# Data shown
------------------------------------------------------------------------

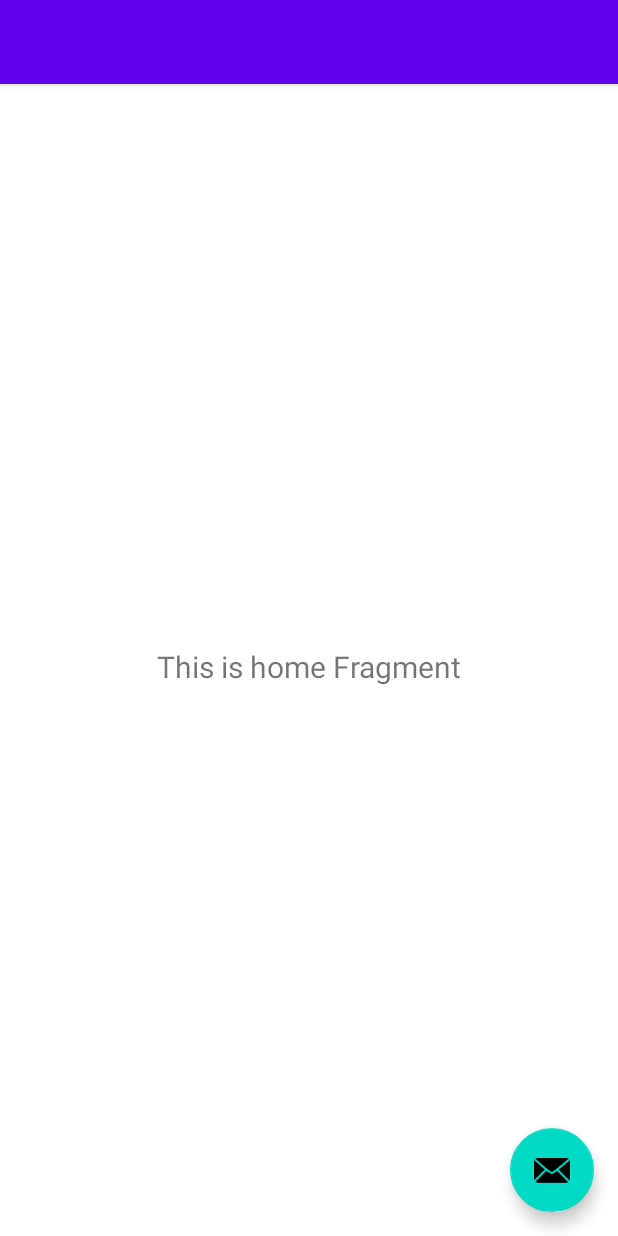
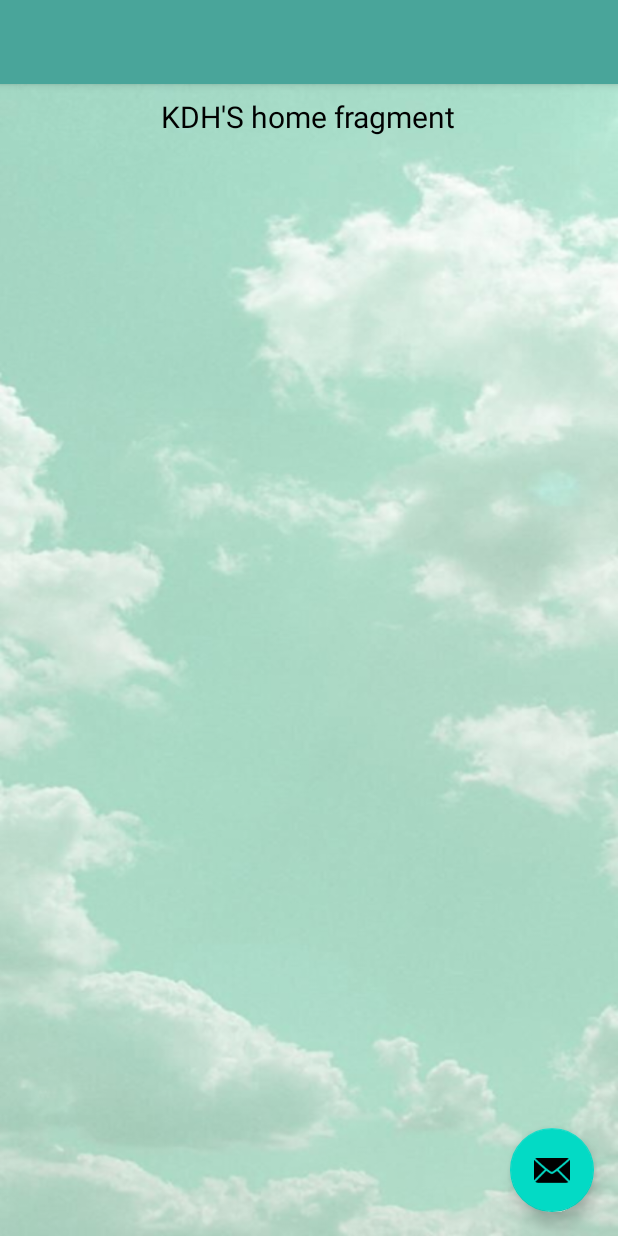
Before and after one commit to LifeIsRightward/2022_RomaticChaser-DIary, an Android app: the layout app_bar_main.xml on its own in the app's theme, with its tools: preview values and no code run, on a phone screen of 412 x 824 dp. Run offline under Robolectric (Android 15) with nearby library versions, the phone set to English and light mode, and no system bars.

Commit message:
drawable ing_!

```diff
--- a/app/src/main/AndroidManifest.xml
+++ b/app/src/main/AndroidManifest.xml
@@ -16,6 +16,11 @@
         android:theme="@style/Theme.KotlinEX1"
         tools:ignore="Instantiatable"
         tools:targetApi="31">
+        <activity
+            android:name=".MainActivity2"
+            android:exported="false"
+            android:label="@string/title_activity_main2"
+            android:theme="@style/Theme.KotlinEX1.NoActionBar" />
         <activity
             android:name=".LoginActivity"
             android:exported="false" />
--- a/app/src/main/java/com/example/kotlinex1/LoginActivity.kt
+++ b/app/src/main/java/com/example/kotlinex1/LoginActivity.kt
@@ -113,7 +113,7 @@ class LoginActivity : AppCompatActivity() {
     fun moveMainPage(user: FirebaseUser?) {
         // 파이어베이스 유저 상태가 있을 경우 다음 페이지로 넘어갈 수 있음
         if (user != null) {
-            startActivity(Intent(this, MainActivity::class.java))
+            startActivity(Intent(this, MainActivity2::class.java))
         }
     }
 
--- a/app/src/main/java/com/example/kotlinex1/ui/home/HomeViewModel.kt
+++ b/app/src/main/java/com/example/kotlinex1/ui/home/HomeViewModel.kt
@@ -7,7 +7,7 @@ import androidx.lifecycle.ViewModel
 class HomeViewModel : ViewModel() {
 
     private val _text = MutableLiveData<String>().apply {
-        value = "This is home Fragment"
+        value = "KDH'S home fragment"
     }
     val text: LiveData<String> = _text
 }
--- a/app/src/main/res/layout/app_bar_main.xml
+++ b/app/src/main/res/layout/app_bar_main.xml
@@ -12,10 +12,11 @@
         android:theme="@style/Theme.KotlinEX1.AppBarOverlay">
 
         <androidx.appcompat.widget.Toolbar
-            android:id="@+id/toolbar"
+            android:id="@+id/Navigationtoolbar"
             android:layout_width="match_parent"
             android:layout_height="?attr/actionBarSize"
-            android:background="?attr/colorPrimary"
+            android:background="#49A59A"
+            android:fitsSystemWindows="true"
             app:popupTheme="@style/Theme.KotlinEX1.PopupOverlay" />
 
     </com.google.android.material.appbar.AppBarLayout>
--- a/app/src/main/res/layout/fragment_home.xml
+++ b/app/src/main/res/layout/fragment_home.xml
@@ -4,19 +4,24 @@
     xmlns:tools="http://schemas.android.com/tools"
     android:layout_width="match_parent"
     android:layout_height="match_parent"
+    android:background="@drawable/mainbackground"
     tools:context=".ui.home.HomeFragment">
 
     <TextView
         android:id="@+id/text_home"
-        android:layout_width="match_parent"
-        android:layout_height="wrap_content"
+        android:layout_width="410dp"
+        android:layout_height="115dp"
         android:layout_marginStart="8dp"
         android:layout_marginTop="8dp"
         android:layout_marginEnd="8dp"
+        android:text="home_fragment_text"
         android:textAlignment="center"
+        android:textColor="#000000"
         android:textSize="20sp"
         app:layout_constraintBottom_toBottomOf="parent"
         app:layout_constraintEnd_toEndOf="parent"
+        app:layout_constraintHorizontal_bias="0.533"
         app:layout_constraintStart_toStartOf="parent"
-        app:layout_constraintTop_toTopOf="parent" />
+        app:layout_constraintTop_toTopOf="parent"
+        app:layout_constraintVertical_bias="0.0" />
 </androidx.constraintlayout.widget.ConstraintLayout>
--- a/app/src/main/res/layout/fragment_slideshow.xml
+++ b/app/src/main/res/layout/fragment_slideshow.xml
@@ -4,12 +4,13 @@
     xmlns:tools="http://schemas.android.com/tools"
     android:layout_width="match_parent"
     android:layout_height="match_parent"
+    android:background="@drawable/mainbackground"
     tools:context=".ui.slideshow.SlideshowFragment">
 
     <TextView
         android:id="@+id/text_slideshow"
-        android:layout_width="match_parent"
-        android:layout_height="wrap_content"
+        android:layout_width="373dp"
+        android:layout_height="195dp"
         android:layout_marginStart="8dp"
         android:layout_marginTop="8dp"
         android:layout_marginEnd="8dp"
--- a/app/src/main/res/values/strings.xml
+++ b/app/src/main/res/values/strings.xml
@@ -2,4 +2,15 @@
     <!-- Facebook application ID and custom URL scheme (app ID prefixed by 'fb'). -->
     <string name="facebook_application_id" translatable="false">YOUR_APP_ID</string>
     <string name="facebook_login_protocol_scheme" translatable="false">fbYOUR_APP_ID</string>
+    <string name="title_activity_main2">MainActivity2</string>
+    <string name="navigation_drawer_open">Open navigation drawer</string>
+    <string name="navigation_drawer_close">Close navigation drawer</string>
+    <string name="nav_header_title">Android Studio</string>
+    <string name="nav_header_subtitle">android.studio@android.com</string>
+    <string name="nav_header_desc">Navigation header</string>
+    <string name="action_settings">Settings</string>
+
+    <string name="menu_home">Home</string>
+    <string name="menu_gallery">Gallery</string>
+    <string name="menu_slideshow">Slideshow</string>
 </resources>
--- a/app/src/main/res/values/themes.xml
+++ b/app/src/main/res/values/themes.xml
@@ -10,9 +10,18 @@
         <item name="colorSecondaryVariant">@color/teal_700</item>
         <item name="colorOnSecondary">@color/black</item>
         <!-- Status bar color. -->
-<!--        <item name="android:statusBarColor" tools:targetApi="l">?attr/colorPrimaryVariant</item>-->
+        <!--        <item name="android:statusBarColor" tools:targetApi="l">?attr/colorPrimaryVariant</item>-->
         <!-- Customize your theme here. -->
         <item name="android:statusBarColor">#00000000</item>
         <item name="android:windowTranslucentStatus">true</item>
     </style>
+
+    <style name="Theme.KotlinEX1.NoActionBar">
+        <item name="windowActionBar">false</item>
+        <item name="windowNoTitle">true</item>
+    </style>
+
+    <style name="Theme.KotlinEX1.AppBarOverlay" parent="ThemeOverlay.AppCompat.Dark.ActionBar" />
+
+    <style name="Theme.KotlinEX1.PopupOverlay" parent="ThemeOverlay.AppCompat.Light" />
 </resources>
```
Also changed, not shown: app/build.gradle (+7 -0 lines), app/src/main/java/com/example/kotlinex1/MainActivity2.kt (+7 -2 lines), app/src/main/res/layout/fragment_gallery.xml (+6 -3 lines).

------------------------------------------------------------------------

# Exercise requirements
Repeat each entry precisely as it appears. Leave the pictures out.

# The answer
Before and after one commit to LifeIsRightward/2022_RomaticChaser-DIary, an Android app: the layout app_bar_main.xml on its own in the app's theme, with its tools: preview values and no code run, on a phone screen of 412 x 824 dp. Run offline under Robolectric (Android 15) with nearby library versions, the phone set to English and light mode, and no system bars.

Commit message:
drawable ing_!

```diff
--- a/app/src/main/AndroidManifest.xml
+++ b/app/src/main/AndroidManifest.xml
@@ -16,6 +16,11 @@
         android:theme="@style/Theme.KotlinEX1"
         tools:ignore="Instantiatable"
         tools:targetApi="31">
+        <activity
+            android:name=".MainActivity2"
+            android:exported="false"
+            android:label="@string/title_activity_main2"
+            android:theme="@style/Theme.KotlinEX1.NoActionBar" />
         <activity
             android:name=".LoginActivity"
             android:exported="false" />
--- a/app/src/main/java/com/example/kotlinex1/LoginActivity.kt
+++ b/app/src/main/java/com/example/kotlinex1/LoginActivity.kt
@@ -113,7 +113,7 @@ class LoginActivity : AppCompatActivity() {
     fun moveMainPage(user: FirebaseUser?) {
         // 파이어베이스 유저 상태가 있을 경우 다음 페이지로 넘어갈 수 있음
         if (user != null) {
-            startActivity(Intent(this, MainActivity::class.java))
+            startActivity(Intent(this, MainActivity2::class.java))
         }
     }
 
--- a/app/src/main/java/com/example/kotlinex1/ui/home/HomeViewModel.kt
+++ b/app/src/main/java/com/example/kotlinex1/ui/home/HomeViewModel.kt
@@ -7,7 +7,7 @@ import androidx.lifecycle.ViewModel
 class HomeViewModel : ViewModel() {
 
     private val _text = MutableLiveData<String>().apply {
-        value = "This is home Fragment"
+        value = "KDH'S home fragment"
     }
     val text: LiveData<String> = _text
 }
--- a/app/src/main/res/layout/app_bar_main.xml
+++ b/app/src/main/res/layout/app_bar_main.xml
@@ -12,10 +12,11 @@
         android:theme="@style/Theme.KotlinEX1.AppBarOverlay">
 
         <androidx.appcompat.widget.Toolbar
-            android:id="@+id/toolbar"
+            android:id="@+id/Navigationtoolbar"
             android:layout_width="match_parent"
             android:layout_height="?attr/actionBarSize"
-            android:background="?attr/colorPrimary"
+            android:background="#49A59A"
+            android:fitsSystemWindows="true"
             app:popupTheme="@style/Theme.KotlinEX1.PopupOverlay" />
 
     </com.google.android.material.appbar.AppBarLayout>
--- a/app/src/main/res/layout/fragment_home.xml
+++ b/app/src/main/res/layout/fragment_home.xml
@@ -4,19 +4,24 @@
     xmlns:tools="http://schemas.android.com/tools"
     android:layout_width="match_parent"
     android:layout_height="match_parent"
+    android:background="@drawable/mainbackground"
     tools:context=".ui.home.HomeFragment">
 
     <TextView
         android:id="@+id/text_home"
-        android:layout_width="match_parent"
-        android:layout_height="wrap_content"
+        android:layout_width="410dp"
+        android:layout_height="115dp"
         android:layout_marginStart="8dp"
         android:layout_marginTop="8dp"
         android:layout_marginEnd="8dp"
+        android:text="home_fragment_text"
         android:textAlignment="center"
+        android:textColor="#000000"
         android:textSize="20sp"
         app:layout_constraintBottom_toBottomOf="parent"
         app:layout_constraintEnd_toEndOf="parent"
+        app:layout_constraintHorizontal_bias="0.533"
         app:layout_constraintStart_toStartOf="parent"
-        app:layout_constraintTop_toTopOf="parent" />
+        app:layout_constraintTop_toTopOf="parent"
+        app:layout_constraintVertical_bias="0.0" />
 </androidx.constraintlayout.widget.ConstraintLayout>
--- a/app/src/main/res/layout/fragment_slideshow.xml
+++ b/app/src/main/res/layout/fragment_slideshow.xml
@@ -4,12 +4,13 @@
     xmlns:tools="http://schemas.android.com/tools"
     android:layout_width="match_parent"
     android:layout_height="match_parent"
+    android:background="@drawable/mainbackground"
     tools:context=".ui.slideshow.SlideshowFragment">
 
     <TextView
         android:id="@+id/text_slideshow"
-        android:layout_width="match_parent"
-        android:layout_height="wrap_content"
+        android:layout_width="373dp"
+        android:layout_height="195dp"
         android:layout_marginStart="8dp"
         android:layout_marginTop="8dp"
         android:layout_marginEnd="8dp"
--- a/app/src/main/res/values/strings.xml
+++ b/app/src/main/res/values/strings.xml
@@ -2,4 +2,15 @@
     <!-- Facebook application ID and custom URL scheme (app ID prefixed by 'fb'). -->
     <string name="facebook_application_id" translatable="false">YOUR_APP_ID</string>
     <string name="facebook_login_protocol_scheme" translatable="false">fbYOUR_APP_ID</string>
+    <string name="title_activity_main2">MainActivity2</string>
+    <string name="navigation_drawer_open">Open navigation drawer</string>
+    <string name="navigation_drawer_close">Close navigation drawer</string>
+    <string name="nav_header_title">Android Studio</string>
+    <string name="nav_header_subtitle">android.studio@android.com</string>
+    <string name="nav_header_desc">Navigation header</string>
+    <string name="action_settings">Settings</string>
+
+    <string name="menu_home">Home</string>
+    <string name="menu_gallery">Gallery</string>
+    <string name="menu_slideshow">Slideshow</string>
 </resources>
--- a/app/src/main/res/values/themes.xml
+++ b/app/src/main/res/values/themes.xml
@@ -10,9 +10,18 @@
         <item name="colorSecondaryVariant">@color/teal_700</item>
         <item name="colorOnSecondary">@color/black</item>
         <!-- Status bar color. -->
-<!--        <item name="android:statusBarColor" tools:targetApi="l">?attr/colorPrimaryVariant</item>-->
+        <!--        <item name="android:statusBarColor" tools:targetApi="l">?attr/colorPrimaryVariant</item>-->
         <!-- Customize your theme here. -->
         <item name="android:statusBarColor">#00000000</item>
         <item name="android:windowTranslucentStatus">true</item>
     </style>
+
+    <style name="Theme.KotlinEX1.NoActionBar">
+        <item name="windowActionBar">false</item>
+        <item name="windowNoTitle">true</item>
+    </style>
+
+    <style name="Theme.KotlinEX1.AppBarOverlay" parent="ThemeOverlay.AppCompat.Dark.ActionBar" />
+
+    <style name="Theme.KotlinEX1.PopupOverlay" parent="ThemeOverlay.AppCompat.Light" />
 </resources>
```
Also changed, not shown: app/build.gradle (+7 -0 lines), app/src/main/java/com/example/kotlinex1/MainActivity2.kt (+7 -2 lines), app/src/main/res/layout/fragment_gallery.xml (+6 -3 lines).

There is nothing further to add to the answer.